Flipped classrooms freak me out. Not because I’m against the concept which clearly resonates with the NZC value of creating lifelong learners who are active seekers, users and creators of knowledge. Not only do they need to learn stuff with us, they need to learn how to learn. My anxiety stems from concerns around access to technology both outside and inside school for many (most?) of our state educated secondary students. In others words, love the theory, can’t get my head around the practice.
So it was with some delight I came across the related concept of tilted classrooms vie www.edudemic.com. The more I read, the more I saw opportunities for applying the concept as well as some aha moments where I recognised I have been tilting for several months! Edudemic sums up the difference between the two approaches as:
“…flipped learning is about transferring control to students to make them more involved and more responsible for their learning process, sideways learning is about making learning and study tools accessible to all students.”
Tilting a classroom still uses online resources but blends those with group work, classroom discussion and after school learning. So far so good. But what might it look like?
1. Proactive use of a LMS: We use ultranet as an LMS. Others schools use moodle and/or wiki. Rather than an online repository for word documents, I aim to include videos, podcasts, quizzes and links to online sites to both extend and support students’ learning. I’m not saying they are all regular users but by showing them the site often in class, there are at least some using this option.
2. Reusable videos: There are some great sites around covering ideas, concepts, texts and can be included in lessons. Kahn Academy, Teacher Tube, TED Talks, the Vlog brothers Crash Course clips and Upworthy are worth searching and bookmarking. Recently, I used clips off YouTube from a Sunday TV programme on boy racing as a starter for Year 10 formal writing. We also discussed the case of the 4 year-old boy who was killed by a boy racer in Christchurch.

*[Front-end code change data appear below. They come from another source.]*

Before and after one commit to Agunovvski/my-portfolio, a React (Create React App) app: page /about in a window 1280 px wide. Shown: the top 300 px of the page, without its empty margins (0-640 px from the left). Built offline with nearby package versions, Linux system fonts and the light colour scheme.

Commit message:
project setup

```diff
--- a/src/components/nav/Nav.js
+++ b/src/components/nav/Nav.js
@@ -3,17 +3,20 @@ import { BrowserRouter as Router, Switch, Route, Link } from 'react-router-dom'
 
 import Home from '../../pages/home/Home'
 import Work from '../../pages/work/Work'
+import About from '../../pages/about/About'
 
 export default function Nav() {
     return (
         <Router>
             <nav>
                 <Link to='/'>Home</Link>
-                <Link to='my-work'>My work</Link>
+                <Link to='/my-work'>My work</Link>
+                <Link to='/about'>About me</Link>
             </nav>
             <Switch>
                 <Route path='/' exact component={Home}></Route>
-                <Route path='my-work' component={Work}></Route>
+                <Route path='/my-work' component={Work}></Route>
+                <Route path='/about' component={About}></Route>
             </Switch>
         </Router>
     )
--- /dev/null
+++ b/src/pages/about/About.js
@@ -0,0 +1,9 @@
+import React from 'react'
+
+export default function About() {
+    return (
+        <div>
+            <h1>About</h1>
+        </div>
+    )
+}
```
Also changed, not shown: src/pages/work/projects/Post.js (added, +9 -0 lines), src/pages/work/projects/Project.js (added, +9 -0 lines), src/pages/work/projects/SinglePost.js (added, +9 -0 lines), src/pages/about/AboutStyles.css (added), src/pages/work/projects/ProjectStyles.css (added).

This generated a brainstorming session and then planning essays on A3 in groups. Their homework was to write an introduction independently.
3. Mini-lectures: I’ve become a fan of Showme this year. These presentations are easy to create and can be added to a LMS via a link so students (yes with computer access OR smart phones with data credit!) can review in their own time. The combination of visual and oral cues works well especially with lower literacy learners who definitely prefer this to note taking. Be warned – you’ll need your best radio voice!
4. Interactive online resources: Why recreate the wheel? These are also a great option for tilting learning. This week, I used readwritethink’s persuasion map and essay map with my Year 10 class. We were half way through a formal writing assessment when I judged they were all still struggling with the basics. So I abandoned mission, lucked it with a booking for laptops, got them to complete both planners using their assessment topic and print the results. They have been much more focussed since. We also used the BBC skillwise site as a starter going right back to sentence construction and punctuation by talking about the rules then playing games. I did them first and then challenged students to beat my time. (Yes some did!)
So even in a learning environment where access to technology is not a given, there are ways to at least tilt learning. As well as promoting deep level thinking (SOLO anyone?), encouraging self-management and inquiry based learning, there are other benefits to teachers. This approach enables us to spend more one on one time with students (and let’s face it, core subject classes are large in most state secondary schools), is a less exhausting way to teach and once you have created/bookmarked a few videos/sites, you can reuse them so is less stressful.
None of this is rocket science. In fact flipped learning is based on core pedagogical tennants of relevancy, differentiation and engagement. And whether you’re a cautious tilter or a committed flipper, developing new ways to enhance learning outcomes is at the very least pause for thought.